Here's a short list of the leading types of interoperation, with some commentary on how practical they have become:
* Federated Instant Messaging, Presence, Click-to-Communicate: Many enterprises want their IM platform(s) to work together inside the enterprise and outside with their customers, clients and supply chain. Limited to a few products and a few protocols in 2005, this is now commonly available using any combination of XMPP, SIP/SIMPLE, and other IM protocols. The leading enterprise-class IM vendors (Microsoft, IBM) offer easy federation with other users of their own products and offer gateways to many other platforms. We also see the growth of very economical cloud-based federation services such as NextPlane to make this as easy as (or easier than) entering an e-mail address or dialing a phone number.
* Co-existence of UC Platform(s) with Installed PBXs: It is now possible to split individual users or groups of users between one or more UC platforms and one or more installed PBXs in an enterprise without having to do massive work on the existing dial plan. It is even possible for a new UC platform to utilize the installed PBX handsets (even if they are older TDM handsets, not new IP handsets) when the user wants to talk "on the phone." Three major advancements have made this possible:
(1) directory-enabled gateways can route calls based on data extracted automatically from the enterprise directory, such Active Directory or LDAP services;
(2) a new UC system can act as a peer "voice system" with the existing PBX, routing calls for users who are not using "enterprise telephony" on the UC system over to the installed PBX, which then acts as a gateway to the phones or the PSTN; or
(3) an up-to-date IP PBX with session manager capabilities can provide the directory-based gateway functionality on a user-by-user basis.
All three of these options can be automatically "self-maintaining," making these configurations quite practical.
* User-Device Video to Conference Room Video Meetings: Obviously, users are increasingly able to have video calls on their devices--whether company-provided or the user's favorite BYOD device. Since the users are quite happy with their peer-to-peer video sessions and with their UC platform conferencing functions, it just seems natural that they can connect to meeting participants that may be gathered in a video conference room.

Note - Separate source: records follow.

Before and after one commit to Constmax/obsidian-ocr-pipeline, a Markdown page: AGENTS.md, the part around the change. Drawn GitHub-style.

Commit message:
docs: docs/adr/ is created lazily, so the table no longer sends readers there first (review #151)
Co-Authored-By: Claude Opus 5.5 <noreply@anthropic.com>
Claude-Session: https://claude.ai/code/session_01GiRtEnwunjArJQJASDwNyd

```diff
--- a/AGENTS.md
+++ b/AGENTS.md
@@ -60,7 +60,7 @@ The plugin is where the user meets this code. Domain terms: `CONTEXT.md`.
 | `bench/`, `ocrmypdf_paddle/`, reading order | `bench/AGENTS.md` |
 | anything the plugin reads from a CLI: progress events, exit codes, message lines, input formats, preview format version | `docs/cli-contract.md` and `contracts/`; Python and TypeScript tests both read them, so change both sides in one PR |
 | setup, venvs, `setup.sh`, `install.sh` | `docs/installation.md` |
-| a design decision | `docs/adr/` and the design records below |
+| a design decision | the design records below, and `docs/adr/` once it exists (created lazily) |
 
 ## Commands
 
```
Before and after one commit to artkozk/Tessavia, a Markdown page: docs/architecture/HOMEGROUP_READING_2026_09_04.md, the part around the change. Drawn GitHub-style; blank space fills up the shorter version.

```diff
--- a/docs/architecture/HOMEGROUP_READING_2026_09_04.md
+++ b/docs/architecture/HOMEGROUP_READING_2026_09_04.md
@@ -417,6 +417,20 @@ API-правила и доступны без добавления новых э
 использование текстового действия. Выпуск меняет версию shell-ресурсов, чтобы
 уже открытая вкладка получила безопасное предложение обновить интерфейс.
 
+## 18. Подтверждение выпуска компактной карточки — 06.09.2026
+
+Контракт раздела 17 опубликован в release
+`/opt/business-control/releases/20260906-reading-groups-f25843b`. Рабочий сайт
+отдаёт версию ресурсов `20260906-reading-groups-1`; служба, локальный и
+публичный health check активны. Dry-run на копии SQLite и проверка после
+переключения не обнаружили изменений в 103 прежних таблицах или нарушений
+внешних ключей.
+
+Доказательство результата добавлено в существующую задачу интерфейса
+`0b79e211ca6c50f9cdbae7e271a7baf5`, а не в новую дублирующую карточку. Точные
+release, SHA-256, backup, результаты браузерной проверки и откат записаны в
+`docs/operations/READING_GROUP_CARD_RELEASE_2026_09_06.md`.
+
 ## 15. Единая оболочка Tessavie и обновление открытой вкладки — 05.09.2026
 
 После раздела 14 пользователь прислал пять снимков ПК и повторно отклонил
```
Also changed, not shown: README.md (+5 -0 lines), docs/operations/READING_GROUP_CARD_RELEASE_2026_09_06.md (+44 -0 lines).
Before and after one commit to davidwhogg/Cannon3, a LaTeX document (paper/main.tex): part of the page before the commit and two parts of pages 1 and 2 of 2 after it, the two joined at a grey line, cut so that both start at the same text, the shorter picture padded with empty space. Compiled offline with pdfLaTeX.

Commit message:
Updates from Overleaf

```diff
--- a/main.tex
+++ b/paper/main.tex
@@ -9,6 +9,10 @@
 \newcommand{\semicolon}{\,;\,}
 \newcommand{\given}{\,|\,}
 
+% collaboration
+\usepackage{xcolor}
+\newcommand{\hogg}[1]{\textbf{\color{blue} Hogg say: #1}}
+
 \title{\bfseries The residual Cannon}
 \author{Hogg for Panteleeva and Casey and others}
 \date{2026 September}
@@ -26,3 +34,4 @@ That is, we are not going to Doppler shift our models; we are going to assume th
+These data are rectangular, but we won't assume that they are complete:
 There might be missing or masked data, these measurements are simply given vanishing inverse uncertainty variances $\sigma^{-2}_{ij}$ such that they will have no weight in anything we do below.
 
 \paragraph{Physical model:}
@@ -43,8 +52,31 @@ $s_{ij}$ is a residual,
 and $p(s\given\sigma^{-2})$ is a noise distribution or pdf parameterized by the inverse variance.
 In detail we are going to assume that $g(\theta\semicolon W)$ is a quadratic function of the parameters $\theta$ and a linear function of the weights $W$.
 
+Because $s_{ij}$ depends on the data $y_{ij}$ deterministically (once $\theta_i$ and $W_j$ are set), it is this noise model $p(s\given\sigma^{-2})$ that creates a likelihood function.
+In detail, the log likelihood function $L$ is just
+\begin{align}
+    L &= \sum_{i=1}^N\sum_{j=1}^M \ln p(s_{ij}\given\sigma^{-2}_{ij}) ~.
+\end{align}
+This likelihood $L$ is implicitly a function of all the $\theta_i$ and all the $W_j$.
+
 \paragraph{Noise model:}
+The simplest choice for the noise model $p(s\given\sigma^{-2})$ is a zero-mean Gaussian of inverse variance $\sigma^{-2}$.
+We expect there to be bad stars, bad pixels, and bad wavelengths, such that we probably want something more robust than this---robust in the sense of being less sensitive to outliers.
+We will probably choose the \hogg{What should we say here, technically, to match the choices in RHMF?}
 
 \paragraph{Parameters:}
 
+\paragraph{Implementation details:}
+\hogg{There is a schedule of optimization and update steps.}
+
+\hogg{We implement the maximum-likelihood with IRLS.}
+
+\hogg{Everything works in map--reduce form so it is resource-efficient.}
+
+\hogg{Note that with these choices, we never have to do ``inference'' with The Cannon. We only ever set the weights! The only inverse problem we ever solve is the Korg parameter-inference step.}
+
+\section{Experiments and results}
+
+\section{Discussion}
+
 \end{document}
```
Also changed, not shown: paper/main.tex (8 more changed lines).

In the past, this required that the user have a separate client on their device for each type of conference room with which they wanted to connect (e.g. a Tandberg client, a Polycom client, a LifeSize client, etc.). But now vendors and system integrators are able to connect the user's day-to-day UC client such as Microsoft Lync, IBM Sametime/Connections, Cisco Jabber, Avaya Scopia, and others, directly to those video conference room meetings. In some cases, this is done through standard protocols (e.g. H.264 or H.265) between the UC conferencing server and the video room MCU; sometimes this is done using the latest in video bridging devices such as the new Cisco Video Communication Server (VCS); and sometimes this is done using a cloud-based video conferencing service to which each device or conferencing server can connect, such as services by Vidyo, BlueJeans Network, or Vidtel.
Bottom line, this is all good news for the enterprise IT and Telecommunications teams. They can now deliver services faster, more economically, and with standards-based interfaces that give the enterprise confidence that the UC solutions will be robust and manageable.
It's great to see this progress. The winning vendors will be paying attention to this. We look forward to seeing more progress in the annual update at Enterprise Connect 2014.